What is expected: The listing is to be printed word for word, pictures omitted.

Material to process:
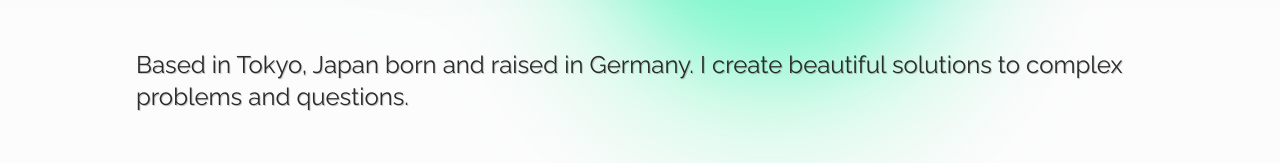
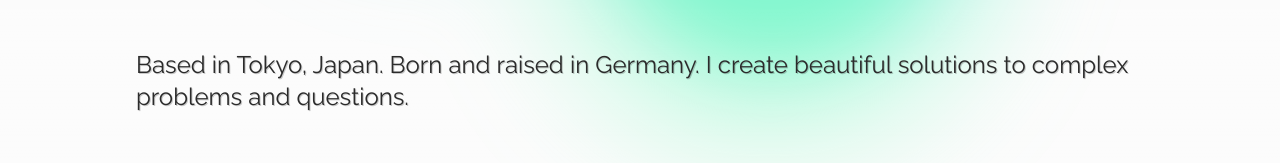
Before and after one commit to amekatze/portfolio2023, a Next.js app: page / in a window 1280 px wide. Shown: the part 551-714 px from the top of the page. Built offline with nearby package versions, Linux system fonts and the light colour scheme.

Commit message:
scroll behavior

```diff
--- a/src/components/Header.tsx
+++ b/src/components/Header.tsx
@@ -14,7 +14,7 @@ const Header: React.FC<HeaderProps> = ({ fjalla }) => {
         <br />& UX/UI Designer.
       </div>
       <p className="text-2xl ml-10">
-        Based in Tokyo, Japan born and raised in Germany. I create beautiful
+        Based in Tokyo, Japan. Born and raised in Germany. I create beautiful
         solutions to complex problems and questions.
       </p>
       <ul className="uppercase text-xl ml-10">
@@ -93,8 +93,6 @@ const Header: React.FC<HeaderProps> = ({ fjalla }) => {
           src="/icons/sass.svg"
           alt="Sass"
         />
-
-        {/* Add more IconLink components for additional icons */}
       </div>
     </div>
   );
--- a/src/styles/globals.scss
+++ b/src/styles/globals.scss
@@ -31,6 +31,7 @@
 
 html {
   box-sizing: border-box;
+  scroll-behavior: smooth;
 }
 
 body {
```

Response to this task:
Before and after one commit to amekatze/portfolio2023, a Next.js app: page / in a window 1280 px wide. Shown: the part 551-714 px from the top of the page. Built offline with nearby package versions, Linux system fonts and the light colour scheme.

Commit message:
scroll behavior

```diff
--- a/src/components/Header.tsx
+++ b/src/components/Header.tsx
@@ -14,7 +14,7 @@ const Header: React.FC<HeaderProps> = ({ fjalla }) => {
         <br />& UX/UI Designer.
       </div>
       <p className="text-2xl ml-10">
-        Based in Tokyo, Japan born and raised in Germany. I create beautiful
+        Based in Tokyo, Japan. Born and raised in Germany. I create beautiful
         solutions to complex problems and questions.
       </p>
       <ul className="uppercase text-xl ml-10">
@@ -93,8 +93,6 @@ const Header: React.FC<HeaderProps> = ({ fjalla }) => {
           src="/icons/sass.svg"
           alt="Sass"
         />
-
-        {/* Add more IconLink components for additional icons */}
       </div>
     </div>
   );
--- a/src/styles/globals.scss
+++ b/src/styles/globals.scss
@@ -31,6 +31,7 @@
 
 html {
   box-sizing: border-box;
+  scroll-behavior: smooth;
 }
 
 body {
```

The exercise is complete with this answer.